A reader has asked me what I think of the Terry Schiavo case. Well, naturally, I think that I think it’s wonderful that we live in a country where the heads of the House, Senate and the Executive branch feel perfectly at ease using the immense power of the national government to micromanage the medical decisions of a single individual, because of course it’s not like there’s anything else it needs to be doing at the time. I additionally adore living in a country where a politician who doesn’t know me or my spouse can decide he knows better what’s in my medical interest than my spouse, and can say he doesn’t care what my spouse thinks if I don’t, in fact, leave detailed and notarized instructions for every specific medical incident that might occur. And obviously I am puffed up with pride whenever my national government decides the constitutionally enumerated rights of the states should be shunted aside when a state’s courts come up with a decision that the leaders of the national government disagree and can make political hay with.

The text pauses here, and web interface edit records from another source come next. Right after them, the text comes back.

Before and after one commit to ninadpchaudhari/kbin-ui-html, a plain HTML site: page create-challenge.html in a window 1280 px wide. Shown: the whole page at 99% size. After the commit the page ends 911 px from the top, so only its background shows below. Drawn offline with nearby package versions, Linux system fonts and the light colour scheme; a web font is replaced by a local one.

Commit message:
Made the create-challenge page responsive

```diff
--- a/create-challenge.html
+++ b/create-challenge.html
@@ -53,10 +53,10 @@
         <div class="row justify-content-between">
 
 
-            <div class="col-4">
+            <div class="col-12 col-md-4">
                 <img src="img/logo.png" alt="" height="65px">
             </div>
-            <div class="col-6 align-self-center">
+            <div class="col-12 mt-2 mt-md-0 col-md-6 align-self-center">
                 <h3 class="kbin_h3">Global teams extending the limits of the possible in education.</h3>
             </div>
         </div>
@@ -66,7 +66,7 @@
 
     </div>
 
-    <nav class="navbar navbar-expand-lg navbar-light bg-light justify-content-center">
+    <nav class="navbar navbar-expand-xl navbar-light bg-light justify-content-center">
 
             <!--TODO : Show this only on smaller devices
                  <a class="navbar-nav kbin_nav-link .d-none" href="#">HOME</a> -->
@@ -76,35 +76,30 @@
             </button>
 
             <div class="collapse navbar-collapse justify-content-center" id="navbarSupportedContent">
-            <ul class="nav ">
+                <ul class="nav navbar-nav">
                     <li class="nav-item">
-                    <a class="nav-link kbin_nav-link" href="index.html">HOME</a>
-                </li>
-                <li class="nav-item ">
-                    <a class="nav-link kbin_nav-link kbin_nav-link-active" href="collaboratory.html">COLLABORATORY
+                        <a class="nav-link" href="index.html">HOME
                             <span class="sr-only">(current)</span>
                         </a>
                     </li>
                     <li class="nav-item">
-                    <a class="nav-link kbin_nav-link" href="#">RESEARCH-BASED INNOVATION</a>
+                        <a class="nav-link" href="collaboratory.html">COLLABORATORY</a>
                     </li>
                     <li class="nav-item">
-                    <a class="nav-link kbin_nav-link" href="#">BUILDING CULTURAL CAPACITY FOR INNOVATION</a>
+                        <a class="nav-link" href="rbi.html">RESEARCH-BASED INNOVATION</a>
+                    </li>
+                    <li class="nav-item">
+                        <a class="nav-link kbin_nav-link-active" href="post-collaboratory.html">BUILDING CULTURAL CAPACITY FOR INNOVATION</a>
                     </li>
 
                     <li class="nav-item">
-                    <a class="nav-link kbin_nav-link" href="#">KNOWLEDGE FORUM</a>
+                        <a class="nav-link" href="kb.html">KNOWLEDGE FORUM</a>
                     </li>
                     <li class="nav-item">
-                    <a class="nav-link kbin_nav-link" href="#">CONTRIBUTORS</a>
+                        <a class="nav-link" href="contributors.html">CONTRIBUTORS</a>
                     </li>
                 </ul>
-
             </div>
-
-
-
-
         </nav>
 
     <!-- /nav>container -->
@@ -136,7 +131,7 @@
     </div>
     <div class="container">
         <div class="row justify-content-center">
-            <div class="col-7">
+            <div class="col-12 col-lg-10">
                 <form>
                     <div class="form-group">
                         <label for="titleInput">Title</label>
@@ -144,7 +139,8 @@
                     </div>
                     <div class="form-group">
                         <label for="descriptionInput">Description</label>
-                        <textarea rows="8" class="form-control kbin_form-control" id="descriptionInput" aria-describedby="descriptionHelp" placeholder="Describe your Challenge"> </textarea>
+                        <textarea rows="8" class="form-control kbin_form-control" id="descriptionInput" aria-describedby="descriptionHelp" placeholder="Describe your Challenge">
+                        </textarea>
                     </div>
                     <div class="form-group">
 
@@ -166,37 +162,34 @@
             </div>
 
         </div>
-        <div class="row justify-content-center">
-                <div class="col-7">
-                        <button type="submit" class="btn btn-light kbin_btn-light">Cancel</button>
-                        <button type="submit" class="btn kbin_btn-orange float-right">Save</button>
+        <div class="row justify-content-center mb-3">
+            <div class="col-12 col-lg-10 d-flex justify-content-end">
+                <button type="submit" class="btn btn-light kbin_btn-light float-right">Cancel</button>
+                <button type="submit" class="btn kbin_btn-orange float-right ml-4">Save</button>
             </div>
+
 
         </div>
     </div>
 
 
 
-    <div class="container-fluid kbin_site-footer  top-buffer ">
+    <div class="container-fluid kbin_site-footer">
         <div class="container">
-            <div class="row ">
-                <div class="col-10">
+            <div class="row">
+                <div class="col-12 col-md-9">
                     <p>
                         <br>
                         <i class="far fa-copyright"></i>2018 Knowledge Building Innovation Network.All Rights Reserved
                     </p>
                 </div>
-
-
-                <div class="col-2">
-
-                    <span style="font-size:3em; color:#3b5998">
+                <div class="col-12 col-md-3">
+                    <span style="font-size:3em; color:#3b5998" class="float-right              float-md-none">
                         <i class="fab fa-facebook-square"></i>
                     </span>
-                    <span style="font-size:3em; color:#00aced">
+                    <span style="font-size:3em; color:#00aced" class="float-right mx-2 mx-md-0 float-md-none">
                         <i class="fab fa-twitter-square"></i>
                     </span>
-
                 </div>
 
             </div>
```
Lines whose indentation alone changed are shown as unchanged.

Yes, there’s nothing that makes me feel more like my individual liberties, my system of federal government, and the sanctity of my marriage are all safe and sound than the capricious, imperial meddling of my national government and its leaders.
Also, of course, nothing embodies classical conservative political principles than all of the above, so it’s heartening to see our nation’s leaders — conservatives all! — so ably flying that flag. God bless ’em. I will pray for them, and for us all.
Update Update: I heart Dahlia Lithwick, who puts the whole thing in perfect jurisprudential perspective at Slate.